**What is needed**
From the records below, return every line containing the word "AUTOCHECKBOX".

**Records for processing**
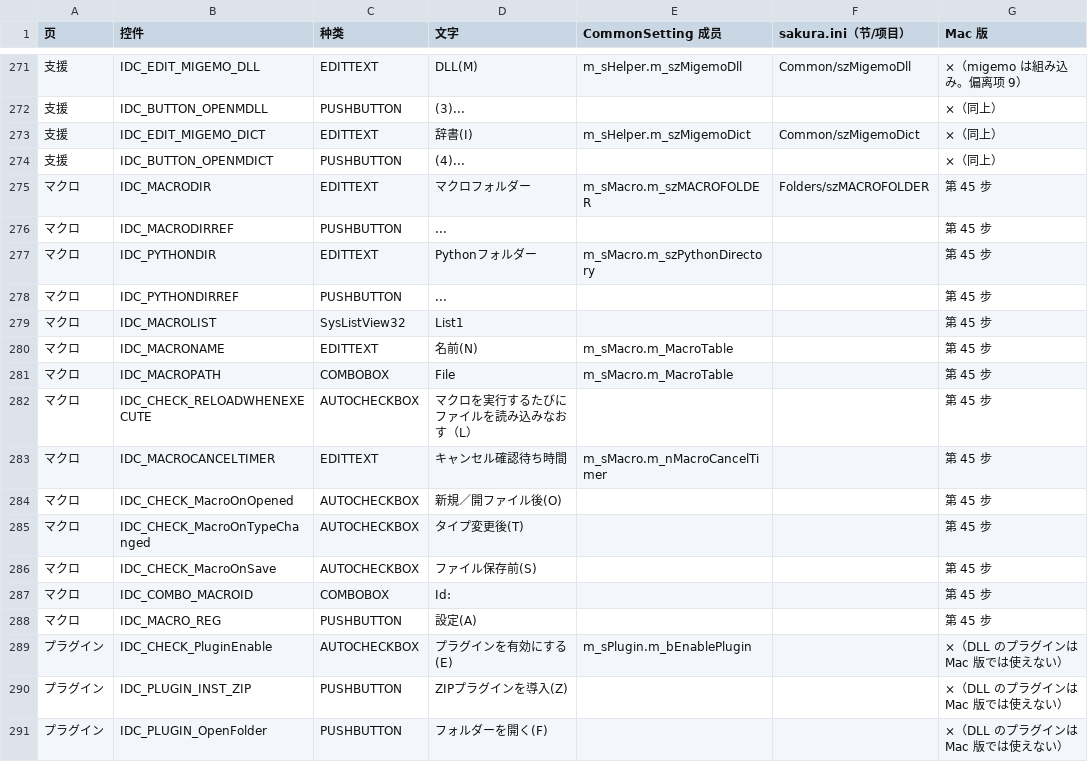
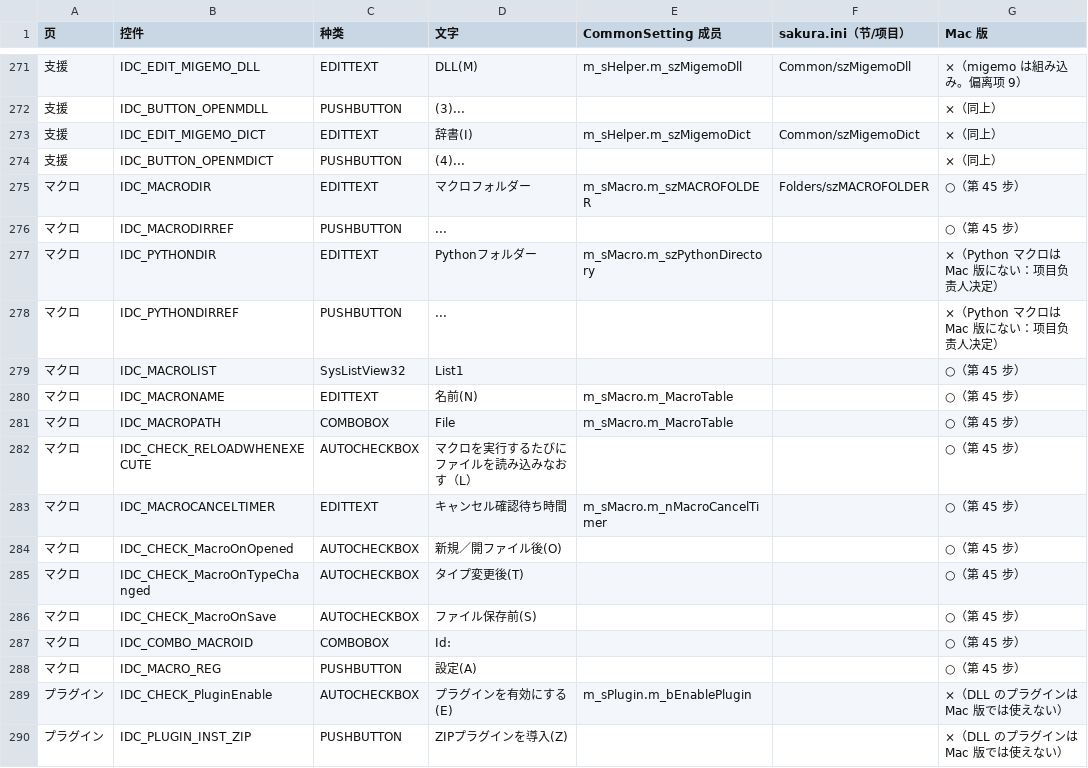
Before and after one commit to shinxxx/sakura-mac, a CSV file: macos/docs/common-settings.csv, drawn as a sheet; only a part is shown, gaps mark what is left out; the shorter side is filled out with more unchanged rows.

```diff
--- a/macos/docs/common-settings.csv
+++ b/macos/docs/common-settings.csv
@@ -274,16 +274,16 @@
 支援,IDC_BUTTON_OPENMDICT,PUSHBUTTON,(4)...,,,×（同上）
-マクロ,IDC_MACRODIR,EDITTEXT,マクロフォルダー,m_sMacro.m_szMACROFOLDER,Folders/szMACROFOLDER,第 45 步
-マクロ,IDC_MACRODIRREF,PUSHBUTTON,...,,,第 45 步
-マクロ,IDC_PYTHONDIR,EDITTEXT,Pythonフォルダー,m_sMacro.m_szPythonDirectory,,第 45 步
-マクロ,IDC_PYTHONDIRREF,PUSHBUTTON,...,,,第 45 步
-マクロ,IDC_MACROLIST,SysListView32,List1,,,第 45 步
-マクロ,IDC_MACRONAME,EDITTEXT,名前(N),m_sMacro.m_MacroTable,,第 45 步
-マクロ,IDC_MACROPATH,COMBOBOX,File,m_sMacro.m_MacroTable,,第 45 步
-マクロ,IDC_CHECK_RELOADWHENEXECUTE,AUTOCHECKBOX,マクロを実行するたびにファイルを読み込みなおす（L）,,,第 45 步
-マクロ,IDC_MACROCANCELTIMER,EDITTEXT,キャンセル確認待ち時間,m_sMacro.m_nMacroCancelTimer,,第 45 步
-マクロ,IDC_CHECK_MacroOnOpened,AUTOCHECKBOX,新規／開ファイル後(O),,,第 45 步
-マクロ,IDC_CHECK_MacroOnTypeChanged,AUTOCHECKBOX,タイプ変更後(T),,,第 45 步
-マクロ,IDC_CHECK_MacroOnSave,AUTOCHECKBOX,ファイル保存前(S),,,第 45 步
-マクロ,IDC_COMBO_MACROID,COMBOBOX,Id:,,,第 45 步
-マクロ,IDC_MACRO_REG,PUSHBUTTON,設定(A),,,第 45 步
+マクロ,IDC_MACRODIR,EDITTEXT,マクロフォルダー,m_sMacro.m_szMACROFOLDER,Folders/szMACROFOLDER,○（第 45 步）
+マクロ,IDC_MACRODIRREF,PUSHBUTTON,...,,,○（第 45 步）
+マクロ,IDC_PYTHONDIR,EDITTEXT,Pythonフォルダー,m_sMacro.m_szPythonDirectory,,×（Python マクロは Mac 版にない：项目负责人决定）
+マクロ,IDC_PYTHONDIRREF,PUSHBUTTON,...,,,×（Python マクロは Mac 版にない：项目负责人决定）
+マクロ,IDC_MACROLIST,SysListView32,List1,,,○（第 45 步）
+マクロ,IDC_MACRONAME,EDITTEXT,名前(N),m_sMacro.m_MacroTable,,○（第 45 步）
+マクロ,IDC_MACROPATH,COMBOBOX,File,m_sMacro.m_MacroTable,,○（第 45 步）
+マクロ,IDC_CHECK_RELOADWHENEXECUTE,AUTOCHECKBOX,マクロを実行するたびにファイルを読み込みなおす（L）,,,○（第 45 步）
+マクロ,IDC_MACROCANCELTIMER,EDITTEXT,キャンセル確認待ち時間,m_sMacro.m_nMacroCancelTimer,,○（第 45 步）
+マクロ,IDC_CHECK_MacroOnOpened,AUTOCHECKBOX,新規／開ファイル後(O),,,○（第 45 步）
+マクロ,IDC_CHECK_MacroOnTypeChanged,AUTOCHECKBOX,タイプ変更後(T),,,○（第 45 步）
+マクロ,IDC_CHECK_MacroOnSave,AUTOCHECKBOX,ファイル保存前(S),,,○（第 45 步）
+マクロ,IDC_COMBO_MACROID,COMBOBOX,Id:,,,○（第 45 步）
+マクロ,IDC_MACRO_REG,PUSHBUTTON,設定(A),,,○（第 45 步）
 プラグイン,IDC_CHECK_PluginEnable,AUTOCHECKBOX,プラグインを有効にする(E),m_sPlugin.m_bEnablePlugin,,×（DLL のプラグインは Mac 版では使えない）
```
Also changed, not shown: macos/docs/feature-matrix.csv, 30 other files.
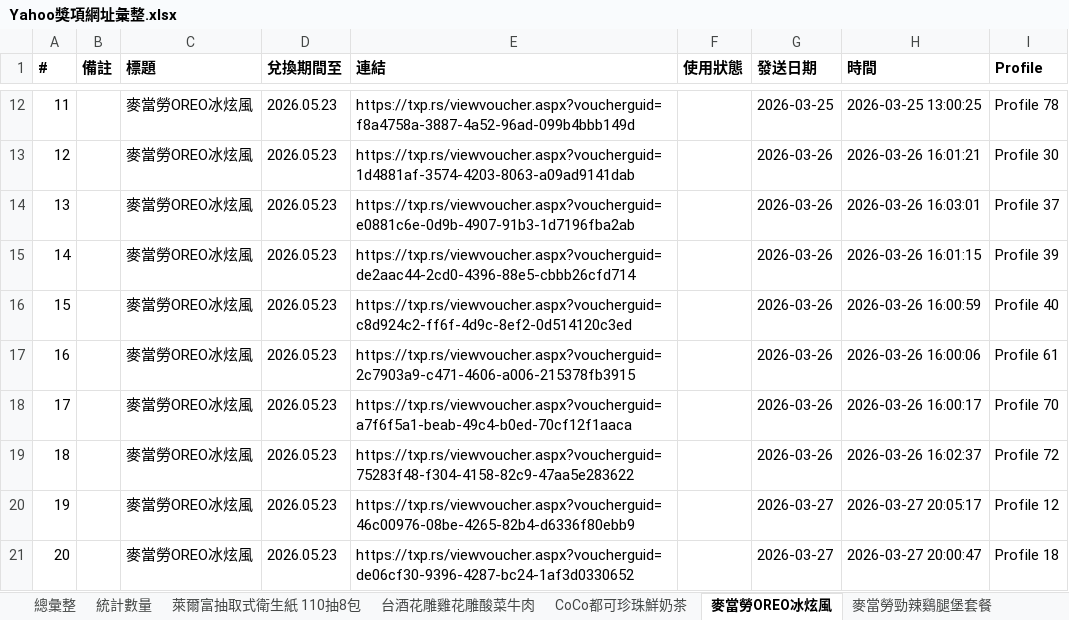
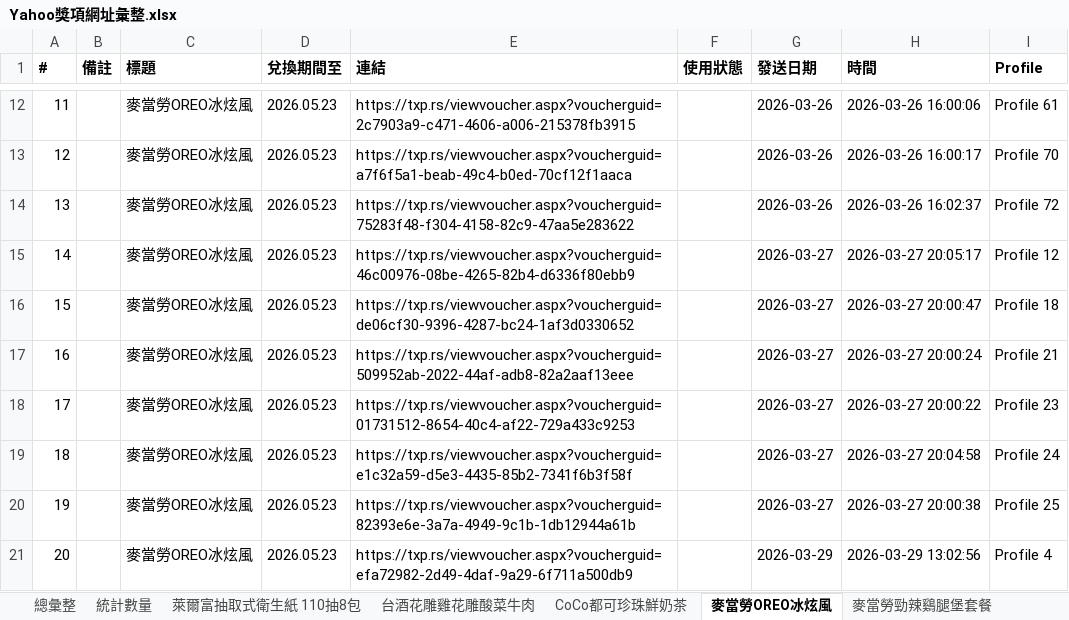
Before and after one commit to cjp6ejo3/allmysteven, an Excel workbook: 0331/Yahoo獎項網址彙整.xlsx, sheet 麥當勞OREO冰炫風, drawn as a sheet; only a part is shown, gaps mark what is left out; values as stored, in another font and other column widths than the file's, no borders; the diff covers the shown part only; the diff names each change by its address in the sheet, - before the commit and + after, or states it on an @@ line.

```diff
--- a/0331/Yahoo獎項網址彙整.xlsx (sheet 麥當勞OREO冰炫風)
+++ b/0331/Yahoo獎項網址彙整.xlsx (sheet 麥當勞OREO冰炫風)
-E12 (連結): https://txp.rs/viewvoucher.aspx?voucherguid=f8a4758a-3887-4a52-96ad-099b4bbb149d
+E12 (連結): https://txp.rs/viewvoucher.aspx?voucherguid=2c7903a9-c471-4606-a006-215378fb3915
-G12 (發送日期): 2026-03-25
+G12 (發送日期): 2026-03-26
-H12 (時間): 2026-03-25 13:00:25
+H12 (時間): 2026-03-26 16:00:06
-I12 (Profile): Profile 78
+I12 (Profile): Profile 61
-E13 (連結): https://txp.rs/viewvoucher.aspx?voucherguid=1d4881af-3574-4203-8063-a09ad9141dab
+E13 (連結): https://txp.rs/viewvoucher.aspx?voucherguid=a7f6f5a1-beab-49c4-b0ed-70cf12f1aaca
-H13 (時間): 2026-03-26 16:01:21
+H13 (時間): 2026-03-26 16:00:17
-I13 (Profile): Profile 30
+I13 (Profile): Profile 70
-E14 (連結): https://txp.rs/viewvoucher.aspx?voucherguid=e0881c6e-0d9b-4907-91b3-1d7196fba2ab
+E14 (連結): https://txp.rs/viewvoucher.aspx?voucherguid=75283f48-f304-4158-82c9-47aa5e283622
-H14 (時間): 2026-03-26 16:03:01
+H14 (時間): 2026-03-26 16:02:37
-I14 (Profile): Profile 37
+I14 (Profile): Profile 72
-E15 (連結): https://txp.rs/viewvoucher.aspx?voucherguid=de2aac44-2cd0-4396-88e5-cbbb26cfd714
+E15 (連結): https://txp.rs/viewvoucher.aspx?voucherguid=46c00976-08be-4265-82b4-d6336f80ebb9
-G15:G19 (發送日期): 2026-03-26
+G15:G19 (發送日期): 2026-03-27
-H15 (時間): 2026-03-26 16:01:15
+H15 (時間): 2026-03-27 20:05:17
-I15 (Profile): Profile 39
+I15 (Profile): Profile 12
-E16 (連結): https://txp.rs/viewvoucher.aspx?voucherguid=c8d924c2-ff6f-4d9c-8ef2-0d514120c3ed
+E16 (連結): https://txp.rs/viewvoucher.aspx?voucherguid=de06cf30-9396-4287-bc24-1af3d0330652
-H16 (時間): 2026-03-26 16:00:59
+H16 (時間): 2026-03-27 20:00:47
-I16 (Profile): Profile 40
+I16 (Profile): Profile 18
-E17 (連結): https://txp.rs/viewvoucher.aspx?voucherguid=2c7903a9-c471-4606-a006-215378fb3915
+E17 (連結): https://txp.rs/viewvoucher.aspx?voucherguid=509952ab-2022-44af-adb8-82a2aaf13eee
-H17 (時間): 2026-03-26 16:00:06
+H17 (時間): 2026-03-27 20:00:24
-I17 (Profile): Profile 61
+I17 (Profile): Profile 21
-E18 (連結): https://txp.rs/viewvoucher.aspx?voucherguid=a7f6f5a1-beab-49c4-b0ed-70cf12f1aaca
+E18 (連結): https://txp.rs/viewvoucher.aspx?voucherguid=01731512-8654-40c4-af22-729a433c9253
-H18 (時間): 2026-03-26 16:00:17
+H18 (時間): 2026-03-27 20:00:22
-I18 (Profile): Profile 70
+I18 (Profile): Profile 23
-E19 (連結): https://txp.rs/viewvoucher.aspx?voucherguid=75283f48-f304-4158-82c9-47aa5e283622
+E19 (連結): https://txp.rs/viewvoucher.aspx?voucherguid=e1c32a59-d5e3-4435-85b2-7341f6b3f58f
-H19 (時間): 2026-03-26 16:02:37
+H19 (時間): 2026-03-27 20:04:58
-I19 (Profile): Profile 72
+I19 (Profile): Profile 24
-E20 (連結): https://txp.rs/viewvoucher.aspx?voucherguid=46c00976-08be-4265-82b4-d6336f80ebb9
+E20 (連結): https://txp.rs/viewvoucher.aspx?voucherguid=82393e6e-3a7a-4949-9c1b-1db12944a61b
-H20 (時間): 2026-03-27 20:05:17
+H20 (時間): 2026-03-27 20:00:38
-I20 (Profile): Profile 12
+I20 (Profile): Profile 25
-E21 (連結): https://txp.rs/viewvoucher.aspx?voucherguid=de06cf30-9396-4287-bc24-1af3d0330652
+E21 (連結): https://txp.rs/viewvoucher.aspx?voucherguid=efa72982-2d49-4daf-9a29-6f711a500db9
-G21 (發送日期): 2026-03-27
+G21 (發送日期): 2026-03-29
-H21 (時間): 2026-03-27 20:00:47
+H21 (時間): 2026-03-29 13:02:56
-I21 (Profile): Profile 18
+I21 (Profile): Profile 4
```
Also changed, not shown: 469 edited cells elsewhere in this sheet, sheet 總彙整, sheet 統計數量, Yahoo獎項網址彙整.xlsx, 5 other files.
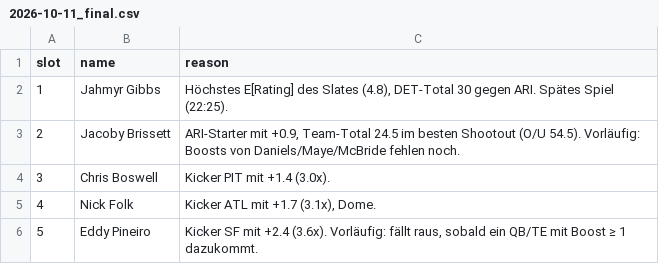
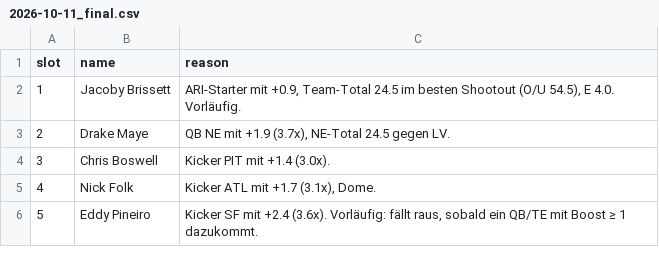
Before and after one commit to hmaxeden-hue/RealNFLDraft, a CSV file: data/recs/2026-10-11_final.csv, drawn as a sheet.

```diff
--- a/data/recs/2026-10-11_final.csv
+++ b/data/recs/2026-10-11_final.csv
@@ -1,4 +1,4 @@
 slot,name,reason
-1,Jahmyr Gibbs,"Höchstes E[Rating] des Slates (4.8), DET-Total 30 gegen ARI. Spätes Spiel (22:25)."
-2,Jacoby Brissett,"ARI-Starter mit +0.9, Team-Total 24.5 im besten Shootout (O/U 54.5). Vorläufig: Boosts von Daniels/Maye/McBride fehlen noch."
+1,Jacoby Brissett,"ARI-Starter mit +0.9, Team-Total 24.5 im besten Shootout (O/U 54.5), E 4.0. Vorläufig."
+2,Drake Maye,"QB NE mit +1.9 (3.7x), NE-Total 24.5 gegen LV."
 3,Chris Boswell,"Kicker PIT mit +1.4 (3.0x)."
```
Also changed, not shown: data/history/pools.csv, data/pools/2026-10-11.csv, 5 other files.
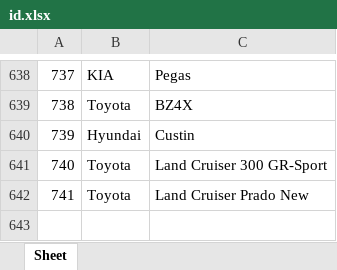
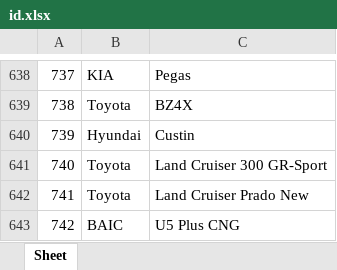
Before and after one commit to AlekseyNushtaev/AutoPars010824, an Excel workbook: id.xlsx, sheet Sheet, drawn as a sheet; only a part is shown, gaps mark what is left out; values as stored, in another font and other column widths than the file's, no borders; the diff names each change by its address in the sheet, - before the commit and + after, or states it on an @@ line.

```diff
--- a/id.xlsx (sheet Sheet)
+++ b/id.xlsx (sheet Sheet)
+row 643: 742 | BAIC | U5 Plus CNG
```
Also changed, not shown: 1 other file.
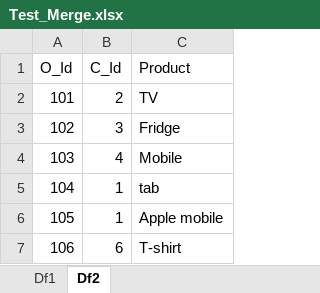
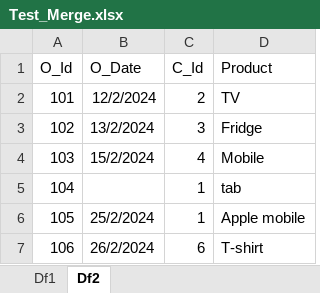
Before and after one commit to shubhamwaghmare108/B07_Python, an Excel workbook: Test_Merge.xlsx, sheet Df2, drawn as a sheet; values as stored, in another font and other column widths than the file's, no borders; the diff names each change by its address in the sheet, - before the commit and + after, or states it on an @@ line.

```diff
--- a/Test_Merge.xlsx (sheet Df2)
+++ b/Test_Merge.xlsx (sheet Df2)
+column B (O_Date), rows 2-7: 12/2/2024 | 13/2/2024 | 15/2/2024 |  | 25/2/2024 | 26/2/2024
```
Also changed, not shown: 1 other file.
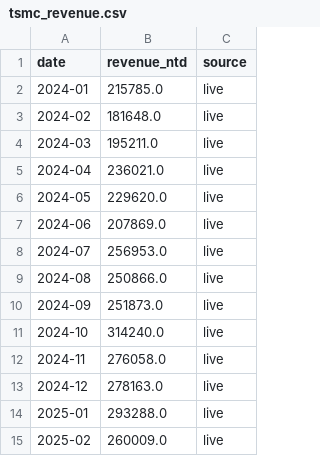
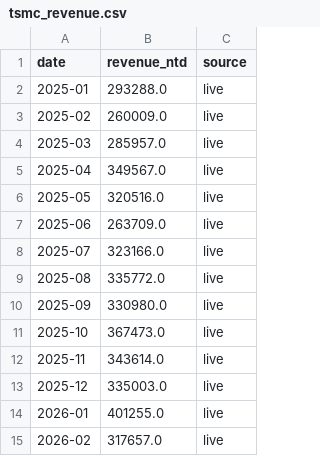
Before and after one commit to oli-verr/semis-dashboard, a CSV file: data/live/tsmc_revenue.csv, drawn as a sheet; only a part is shown; the shorter side is filled out with more unchanged rows; the diff names each change by its address in the sheet, - before the commit and + after, or states it on an @@ line.

```diff
--- a/data/live/tsmc_revenue.csv
+++ b/data/live/tsmc_revenue.csv
-row 2: 2024-01 | 215785.0 | live
-row 3: 2024-02 | 181648.0 | live
-row 4: 2024-03 | 195211.0 | live
-row 5: 2024-04 | 236021.0 | live
-row 6: 2024-05 | 229620.0 | live
-row 7: 2024-06 | 207869.0 | live
-row 8: 2024-07 | 256953.0 | live
-row 9: 2024-08 | 250866.0 | live
-row 10: 2024-09 | 251873.0 | live
-row 11: 2024-10 | 314240.0 | live
-row 12: 2024-11 | 276058.0 | live
-row 13: 2024-12 | 278163.0 | live
```
Also changed, not shown: data/live/gpu_spot_prices.csv, data/live/prices.csv.
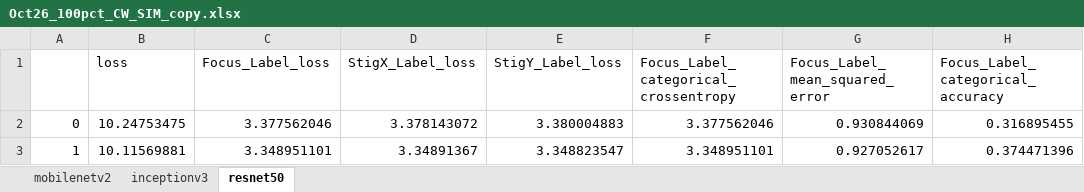
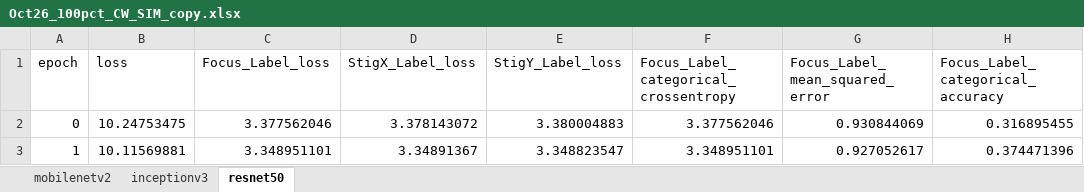
Before and after one commit to guitarbeat/Image-Classification, an Excel workbook: Oct26_100pct_CW_SIM_copy.xlsx, sheet resnet50, drawn as a sheet; only a part is shown; values as stored, in another font and other column widths than the file's, no borders; the diff names each change by its address in the sheet, - before the commit and + after, or states it on an @@ line.

```diff
--- a/Oct26_100pct_CW_SIM_copy.xlsx (sheet resnet50)
+++ b/Oct26_100pct_CW_SIM_copy.xlsx (sheet resnet50)
-A1: (empty)
+A1: epoch
```
Also changed, not shown: sheet inceptionv3, sheet mobilenetv2, 1 other file.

**Completed task**
-マクロ,IDC_CHECK_RELOADWHENEXECUTE,AUTOCHECKBOX,マクロを実行するたびにファイルを読み込みなおす（L）,,,第 45 步
-マクロ,IDC_CHECK_MacroOnOpened,AUTOCHECKBOX,新規／開ファイル後(O),,,第 45 步
-マクロ,IDC_CHECK_MacroOnTypeChanged,AUTOCHECKBOX,タイプ変更後(T),,,第 45 步
-マクロ,IDC_CHECK_MacroOnSave,AUTOCHECKBOX,ファイル保存前(S),,,第 45 步
+マクロ,IDC_CHECK_RELOADWHENEXECUTE,AUTOCHECKBOX,マクロを実行するたびにファイルを読み込みなおす（L）,,,○（第 45 步）
+マクロ,IDC_CHECK_MacroOnOpened,AUTOCHECKBOX,新規／開ファイル後(O),,,○（第 45 步）
+マクロ,IDC_CHECK_MacroOnTypeChanged,AUTOCHECKBOX,タイプ変更後(T),,,○（第 45 步）
+マクロ,IDC_CHECK_MacroOnSave,AUTOCHECKBOX,ファイル保存前(S),,,○（第 45 步）
 プラグイン,IDC_CHECK_PluginEnable,AUTOCHECKBOX,プラグインを有効にする(E),m_sPlugin.m_bEnablePlugin,,×（DLL のプラグインは Mac 版では使えない）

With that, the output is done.